Safety and Stability: Although Costa Rica has a long history of political and social stability, for a time its tourism industry was hindered by the violence and guerrilla warfare throughout Central America. Costa Rica has, however, been able to distinguish itself from the rest of Central America. Its political stability, strong democratic institutions, and low violent crime rates are some of the nation’s most important selling points.
Business Cards: Have business cards printed in both English and Spanish.
Business Attire: Costa Ricans take pride in their appearance and dress formally. A well-groomed look is important in establishing credibility and respect. A suit and tie are appropriate for men. Women wear a dress or skirt and blouse for formal meetings, but pants are common as well.
Names and Titles: Most Costa Ricans have three names: first/given name, surname of father, then surname of mother. Formally, they would be referred to by their father’s surname. Ex. Senior Jose Alvaro Sanchez is Senior Alvaro.
Greetings: Well-acquainted business associates and friends often greet with a kiss on the cheek. (male-female, female-female) The handshake, particularly between men, is very important in showing solidarity and friendship, and should be used each time you meet a friend or business partner, and upon leaving as well.
Appointments: Costa Ricans, as with other Latin Americans, have a flexible attitude toward time, particularly concerning social gatherings. A delay of 30 minutes is not unusual. However, concerning business meetings and events, Costa Ricans can be more punctual than many Latin Americans. This is especially true for lunch meetings, as Costa Ricans generally take short lunch breaks, and don’t participate in any sort of siesta, or midday nap.

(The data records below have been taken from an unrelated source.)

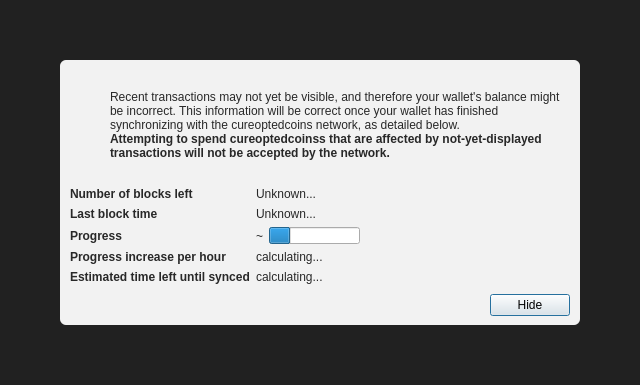
The window that src/qt/forms/modaloverlay.ui (minblock/cureoptedcoin) describes before a commit, drawn with Qt 5.
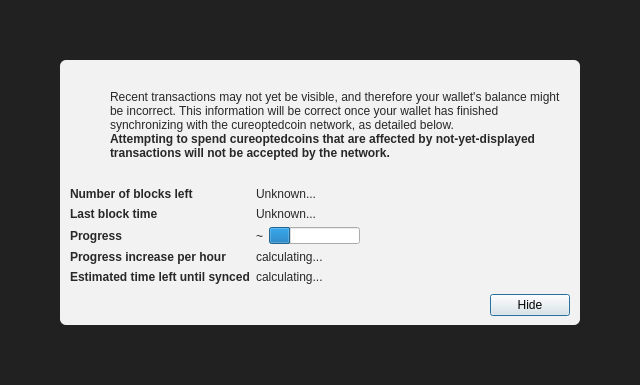
The same window after the commit. Icons and pictures are not drawn. Custom widgets are drawn as their Qt base class.

```diff
--- a/src/qt/forms/modaloverlay.ui
+++ b/src/qt/forms/modaloverlay.ui
@@ -130,7 +130,7 @@
              <item>
               <widget class="QLabel" name="infoText">
                <property name="text">
-                <string>Recent transactions may not yet be visible, and therefore your wallet's balance might be incorrect. This information will be correct once your wallet has finished synchronizing with the cureoptedcoins network, as detailed below.</string>
+                <string>Recent transactions may not yet be visible, and therefore your wallet's balance might be incorrect. This information will be correct once your wallet has finished synchronizing with the cureoptedcoin network, as detailed below.</string>
                </property>
                <property name="textFormat">
                 <enum>Qt::RichText</enum>
@@ -149,7 +149,7 @@
                 </font>
                </property>
                <property name="text">
-                <string>Attempting to spend cureoptedcoinss that are affected by not-yet-displayed transactions will not be accepted by the network.</string>
+                <string>Attempting to spend cureoptedcoins that are affected by not-yet-displayed transactions will not be accepted by the network.</string>
                </property>
                <property name="textFormat">
                 <enum>Qt::RichText</enum>
```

Conversation: It is important not to get to the point too quickly. Costa Ricans expect even business conversations to open with personal information and “small talk” including asking how they have been and about their families, especially if they have children.
An increasing number of Costa Ricans, particularly in business, are bilingual. However, knowledge of Spanish and some important moments in national history are viewed very positively.
Meetings and Negotiations: Relationships ” whom you know or are connected with ” are a key element in negotiations. In general, business negotiations proceed slower than within the North American culture, and a direct approach may not be viewed as favorably as one that is more indirect and political. Impatience is widely viewed as a weakness and can sometimes lower credibility.
Doing Business in Costa Rica, 2019, Doing Business World Bank
Embassy of Costa Rica, Washington, DC
United States Embassy, San Jose, Costa Rica
This information is provided by ABC-Amega Inc. Providing international receivable management and debt collection services for exporters to more than 200 countries including Costa Rica. For further information, contact [email protected].
This report represents a compilation of information from a wide variety of reputable sources.
Economic Indicators: Variety of sources including the CIA World Factbook, Coface Country Rating, Economist Country Briefings, Federation of International Trade Associations (FITA) Country Profiles.
Information on credit terms and the probability of prompt payment are provided, with permission, from Overseas Press and Consultants (OP&C) as published in IOMA’s Report in “Managing Credit, Receivables & Collections.”.
Historical Exchange Rates: OANDA.com The Currency Site.